Evidence that overflowing Tupperware cupboards aren't the only problem later life brings

Ben Cottam (@TheCottam) posted this statement on Twitter today: 'When you're growing up, no one ever tells you how much of your adult life will be spent pushing tumbling Tupperware into cupboards.'

I know, right? Why does no one say?

And what else does no one tell you about adult life, particularly later adult life?

I have made a list. 

1. That one day you will say, 'They'll freeze, dressed like that,' and 'Let's go home. It's nearly 10pm,' and think nothing of it.

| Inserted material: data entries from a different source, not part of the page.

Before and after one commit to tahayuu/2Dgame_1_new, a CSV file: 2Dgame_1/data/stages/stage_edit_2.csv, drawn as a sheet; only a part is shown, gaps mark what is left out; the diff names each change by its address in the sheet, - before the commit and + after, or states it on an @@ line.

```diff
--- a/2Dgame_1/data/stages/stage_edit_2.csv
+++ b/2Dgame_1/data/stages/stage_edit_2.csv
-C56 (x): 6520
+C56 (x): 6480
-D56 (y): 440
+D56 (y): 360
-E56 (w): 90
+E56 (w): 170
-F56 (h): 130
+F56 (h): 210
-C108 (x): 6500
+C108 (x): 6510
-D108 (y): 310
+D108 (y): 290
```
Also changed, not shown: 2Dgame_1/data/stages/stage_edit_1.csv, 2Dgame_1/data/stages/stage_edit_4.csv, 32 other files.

2. That a summer will come when you will start the days dressed in cardigan and socks and only take them off when it's warm enough to leave the kitchen door open.

3. That police officers, teachers and nurses, rather than getting older, get younger, birthday by birthday, and that one day you will be burgled and then visited by a seven year old with a notebook and a helmet.

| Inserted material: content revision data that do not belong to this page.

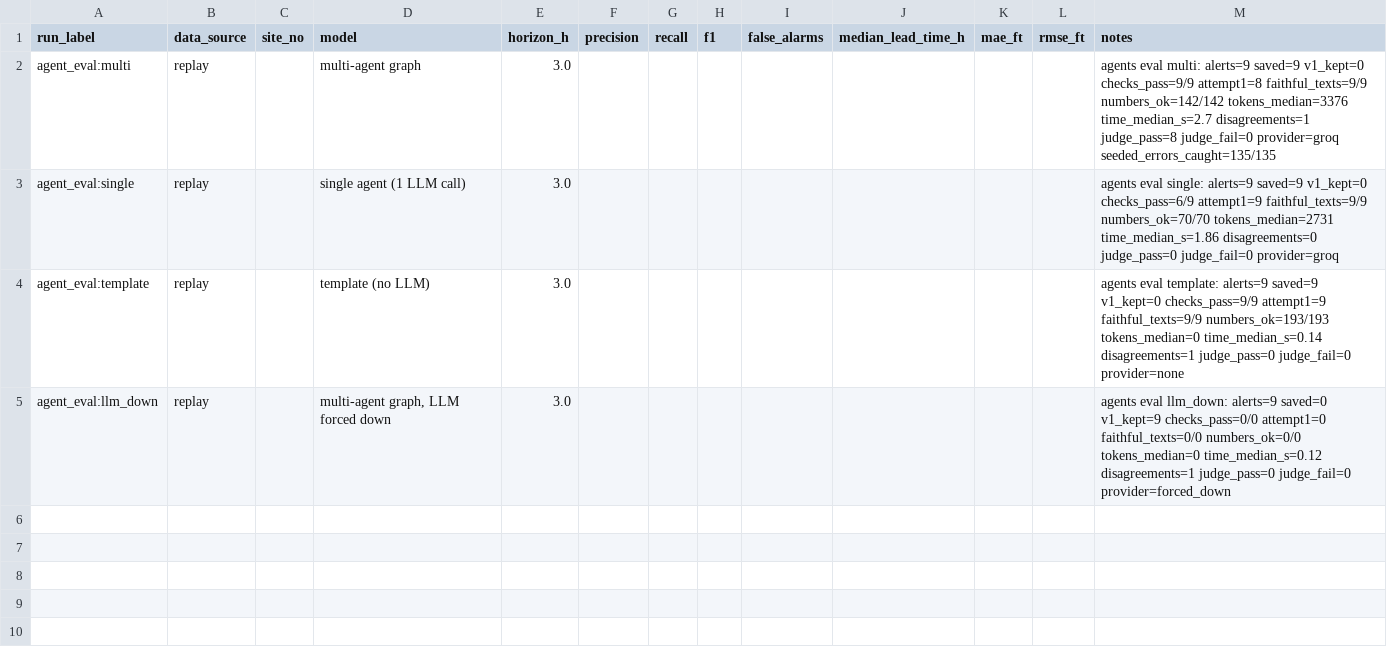
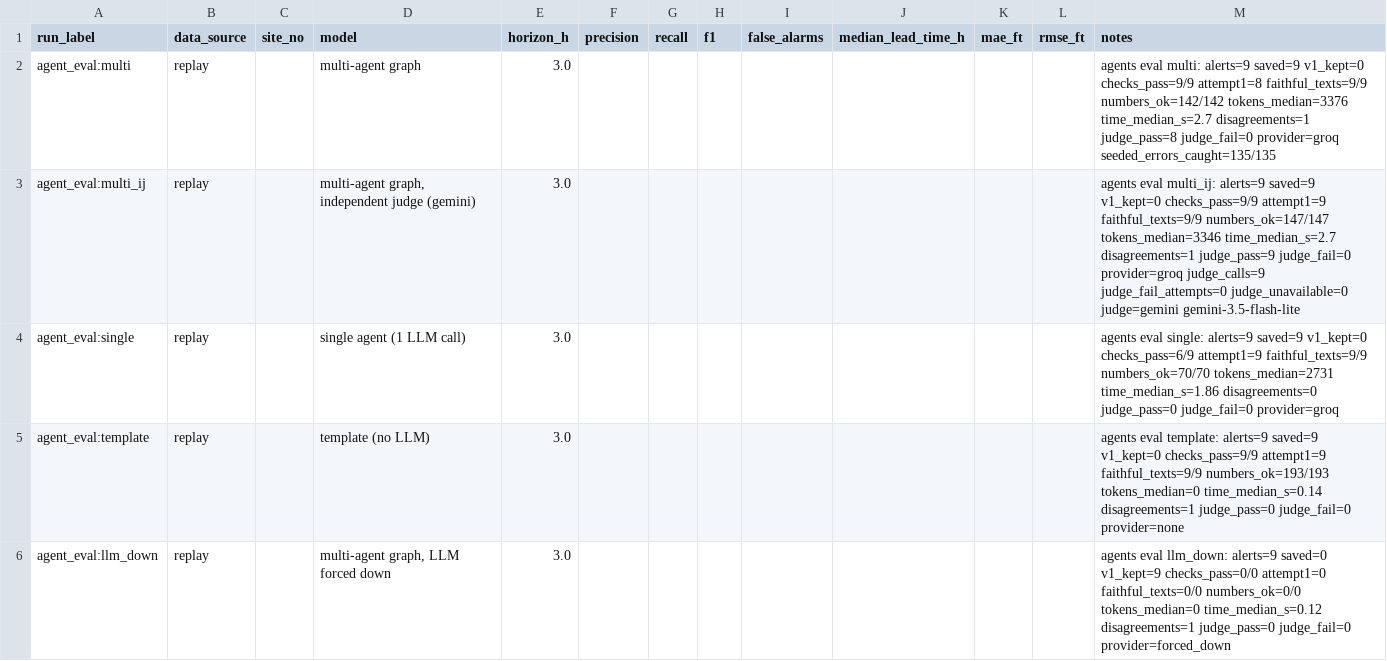
Before and after one commit to AmudhanS-05/DEWS, a CSV file: agentic_ai/eval/agent_eval_runs.csv, drawn as a sheet; the diff names each change by its address in the sheet, - before the commit and + after, or states it on an @@ line.

```diff
--- a/agentic_ai/eval/agent_eval_runs.csv
+++ b/agentic_ai/eval/agent_eval_runs.csv
+row 3: agent_eval:multi_ij | replay |  | multi-agent graph, independent judge (gemini) | 3.0 |  |  |  |  |  |  |  | agents eval multi_ij: alerts=9 saved=9 v1_kept=0 checks_pass=9/9 attempt1=9 faithful_texts=9/9 numbers_ok=147/147 tokens_median=3346 time_median_s=2.7 disagreements=1 judge_pass=9 judge_fail=0 provider=groq judge_calls=9 judge_fail_attempts=0 judge_unavailable=0 judge=gemini gemini-3.5-flash-lite
```
Also changed, not shown: agentic_ai/eval/agent_eval.csv, 5 other files.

4. That the music in pubs and clubs becomes louder, brasher and more sweary, year on year, so that one evening you…

Evidence that Fran is wrestling with some big questions

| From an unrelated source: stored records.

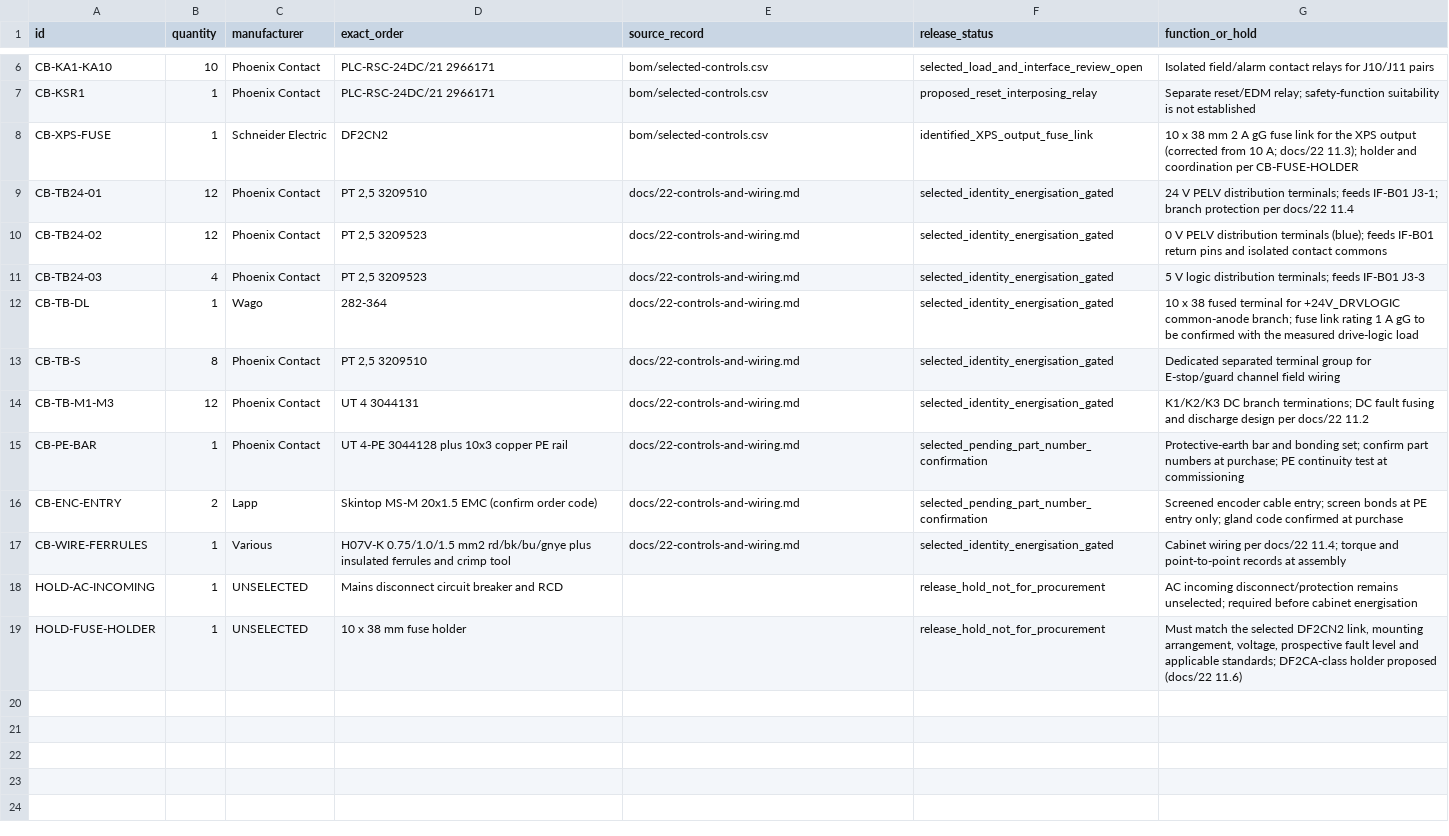
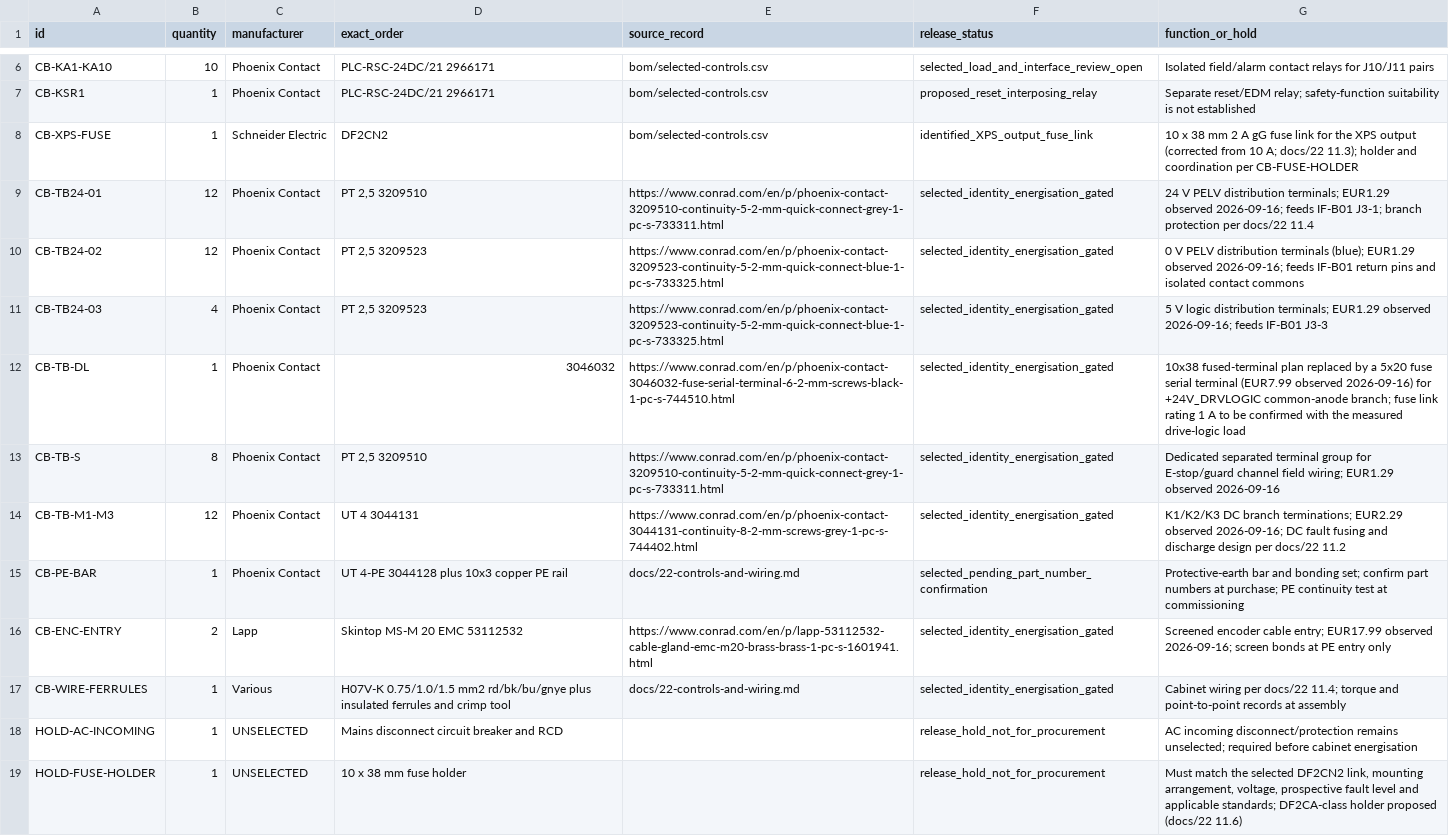
Before and after one commit to sbelakho2/Cutting, a CSV file: bom/selected-cabinet-wiring.csv, drawn as a sheet; only a part is shown, gaps mark what is left out.

Commit message:
Conrad sweep closes cooler, terminals, fused terminal and glands with exact links
Verified live 2026-09-16 at conrad.com: Rittal SK3303.500 EUR1669 incl
VAT (14 in stock); Phoenix PT 2,5 3209510/3209523 EUR1.29; UT 4 3044131
EUR2.29; 3046032 5x20 fuse serial terminal EUR7.99 (replaces the unpriced
Wago 282-364 10x38 plan); Lapp Skintop MS-M 20 EMC 53112532 EUR17.99.
TH-C01, CB-TB24-01/02/03, CB-TB-S, CB-TB-M1-M3, CB-TB-DL, CB-ENC-ENTRY
rows updated with Conrad URLs and ECB-converted USD where the schema
carries price columns; price register and sourcing list updated.

```diff
--- a/bom/selected-cabinet-wiring.csv
+++ b/bom/selected-cabinet-wiring.csv
@@ -8,10 +8,10 @@ CB-KSR1,1,Phoenix Contact,PLC-RSC-24DC/21 2966171,bom/selected-controls.csv,prop
 CB-XPS-FUSE,1,Schneider Electric,DF2CN2,bom/selected-controls.csv,identified_XPS_output_fuse_link,10 x 38 mm 2 A gG fuse link for the XPS output (corrected from 10 A; docs/22 11.3); holder and coordination per CB-FUSE-HOLDER
-CB-TB24-01,12,Phoenix Contact,"PT 2,5 3209510",docs/22-controls-and-wiring.md,selected_identity_energisation_gated,24 V PELV distribution terminals; feeds IF-B01 J3-1; branch protection per docs/22 11.4
-CB-TB24-02,12,Phoenix Contact,"PT 2,5 3209523",docs/22-controls-and-wiring.md,selected_identity_energisation_gated,0 V PELV distribution terminals (blue); feeds IF-B01 return pins and isolated contact commons
-CB-TB24-03,4,Phoenix Contact,"PT 2,5 3209523",docs/22-controls-and-wiring.md,selected_identity_energisation_gated,5 V logic distribution terminals; feeds IF-B01 J3-3
-CB-TB-DL,1,Wago,282-364,docs/22-controls-and-wiring.md,selected_identity_energisation_gated,10 x 38 fused terminal for +24V_DRVLOGIC common-anode branch; fuse link rating 1 A gG to be confirmed with the measured drive-logic load
-CB-TB-S,8,Phoenix Contact,"PT 2,5 3209510",docs/22-controls-and-wiring.md,selected_identity_energisation_gated,Dedicated separated terminal group for E-stop/guard channel field wiring
-CB-TB-M1-M3,12,Phoenix Contact,UT 4 3044131,docs/22-controls-and-wiring.md,selected_identity_energisation_gated,K1/K2/K3 DC branch terminations; DC fault fusing and discharge design per docs/22 11.2
+CB-TB24-01,12,Phoenix Contact,"PT 2,5 3209510",https://www.conrad.com/en/p/phoenix-contact-3209510-continuity-5-2-mm-quick-connect-grey-1-pc-s-733311.html,selected_identity_energisation_gated,24 V PELV distribution terminals; EUR1.29 observed 2026-09-16; feeds IF-B01 J3-1; branch protection per docs/22 11.4
+CB-TB24-02,12,Phoenix Contact,"PT 2,5 3209523",https://www.conrad.com/en/p/phoenix-contact-3209523-continuity-5-2-mm-quick-connect-blue-1-pc-s-733325.html,selected_identity_energisation_gated,0 V PELV distribution terminals (blue); EUR1.29 observed 2026-09-16; feeds IF-B01 return pins and isolated contact commons
+CB-TB24-03,4,Phoenix Contact,"PT 2,5 3209523",https://www.conrad.com/en/p/phoenix-contact-3209523-continuity-5-2-mm-quick-connect-blue-1-pc-s-733325.html,selected_identity_energisation_gated,5 V logic distribution terminals; EUR1.29 observed 2026-09-16; feeds IF-B01 J3-3
+CB-TB-DL,1,Phoenix Contact,3046032,https://www.conrad.com/en/p/phoenix-contact-3046032-fuse-serial-terminal-6-2-mm-screws-black-1-pc-s-744510.html,selected_identity_energisation_gated,10x38 fused-terminal plan replaced by a 5x20 fuse serial terminal (EUR7.99 observed 2026-09-16) for +24V_DRVLOGIC common-anode branch; fuse link rating 1 A to be confirmed with the measured drive-logic load
+CB-TB-S,8,Phoenix Contact,"PT 2,5 3209510",https://www.conrad.com/en/p/phoenix-contact-3209510-continuity-5-2-mm-quick-connect-grey-1-pc-s-733311.html,selected_identity_energisation_gated,Dedicated separated terminal group for E-stop/guard channel field wiring; EUR1.29 observed 2026-09-16
+CB-TB-M1-M3,12,Phoenix Contact,"UT 4 3044131",https://www.conrad.com/en/p/phoenix-contact-3044131-continuity-8-2-mm-screws-grey-1-pc-s-744402.html,selected_identity_energisation_gated,K1/K2/K3 DC branch terminations; EUR2.29 observed 2026-09-16; DC fault fusing and discharge design per docs/22 11.2
 CB-PE-BAR,1,Phoenix Contact,"UT 4-PE 3044128 plus 10x3 copper PE rail",docs/22-controls-and-wiring.md,selected_pending_part_number_confirmation,Protective-earth bar and bonding set; confirm part numbers at purchase; PE continuity test at commissioning
-CB-ENC-ENTRY,2,Lapp,"Skintop MS-M 20x1.5 EMC (confirm order code)",docs/22-controls-and-wiring.md,selected_pending_part_number_confirmation,Screened encoder cable entry; screen bonds at PE entry only; gland code confirmed at purchase
+CB-ENC-ENTRY,2,Lapp,Skintop MS-M 20 EMC 53112532,https://www.conrad.com/en/p/lapp-53112532-cable-gland-emc-m20-brass-brass-1-pc-s-1601941.html,selected_identity_energisation_gated,Screened encoder cable entry; EUR17.99 observed 2026-09-16; screen bonds at PE entry only
 CB-WIRE-FERRULES,1,Various,"H07V-K 0.75/1.0/1.5 mm2 rd/bk/bu/gnye plus insulated ferrules and crimp tool",docs/22-controls-and-wiring.md,selected_identity_energisation_gated,Cabinet wiring per docs/22 11.4; torque and point-to-point records at assembly
```
Also changed, not shown: bom/selected-transport-and-cabinet.csv, 2 other files.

Have you heard of Klondyke Kate?

She's a female wrestler (real name Jayne Porter) whose career began in the 1970s when she was only 14. Here she is in action. (She's the one using the other woman as a seat.)

Her final fight in 2011 was against another female wrestler, her daughter, Connie Steele! Connie still fights today. 
Here's Connie, not in action, unless she has her foot on the face of an opponent but that wasn't included in the shot.  

Why am I mentioning Klondyke Kate today? 

No, I'm not thinking of a career change. 

No, I would NOT look good in a sparkly leotard. Imagine!

Not even WITH the lights low, thank you.

No, the reason she's on my mind is that I often use a 1992 newspaper article about Klondyke Kate with my English students. It's a great example of a 'profile piece' and helps them with description skills. I read it with a student this morning in our Zoom lesson. 

The article in question, by Liza Cody the fiction writer, explains how Klondyke…

Evidence that Fran did perhaps learn something at school after all

I've just eaten a chocolate eclair and it reminded me to tell you about Mrs Gough.

Mrs Gough taught me to cook at the Warwickshire grammar school I attended in the 1970s. I think they called her subject 'Domestic Science' officially but it was 'Cookery' to all of us. 

Now the subject is called Food Technology or Food Science or How to Grow Up Without Knowing How to Make A Stew. There is cookery involved, but there's also much scientific theory, assessment of nutrition, costing of dishes, market research, and other sub-topics that Mrs Gough would have sniffed at. The science, in 1976, was what the boys did, while the girls cooked them steaming sausage rolls to give out at break time in the hope of an invitation to the school disco to snog behind the school hall curtains.

No, Mrs Gough was all about the pastry - puff, buttery rough puff, tough puff, shortcrust, longcrust, flaky, tough-flaky, choux buns and eclairs, puffy and otherwise.

She was all about the bread -…

More evidence that Fran isn't shy of tackling the really big topics

Let's talk ear wax. Or is ear wax, like politics and religion and how often people actually do break wind, not for polite conversation? 

We all have ear wax, yes? I looked it up and Auntie Google says it's there to moisturise the ear, to fight off infections, and to act as a shield, stopping dust, dirt, insects and presumably lost sparrows from finding their way inside your head and into your brain. 

I'm liking my ear wax more, reading that. There could be nothing worse than trying to think through something complicated like difficult long division or the Times Cryptic Crossword or the concept of nihilism only to find a random small bird flitting about among your grey cells as though he didn't have a wife and three tiny children to feed. 

But ear wax is all very well until it begins to proliferate as though in a bid to take over Warwickshire, like mine is currently doing. 

The ear wax build-up happens to me about once every two years. Normally, I go to the GP surgery, see …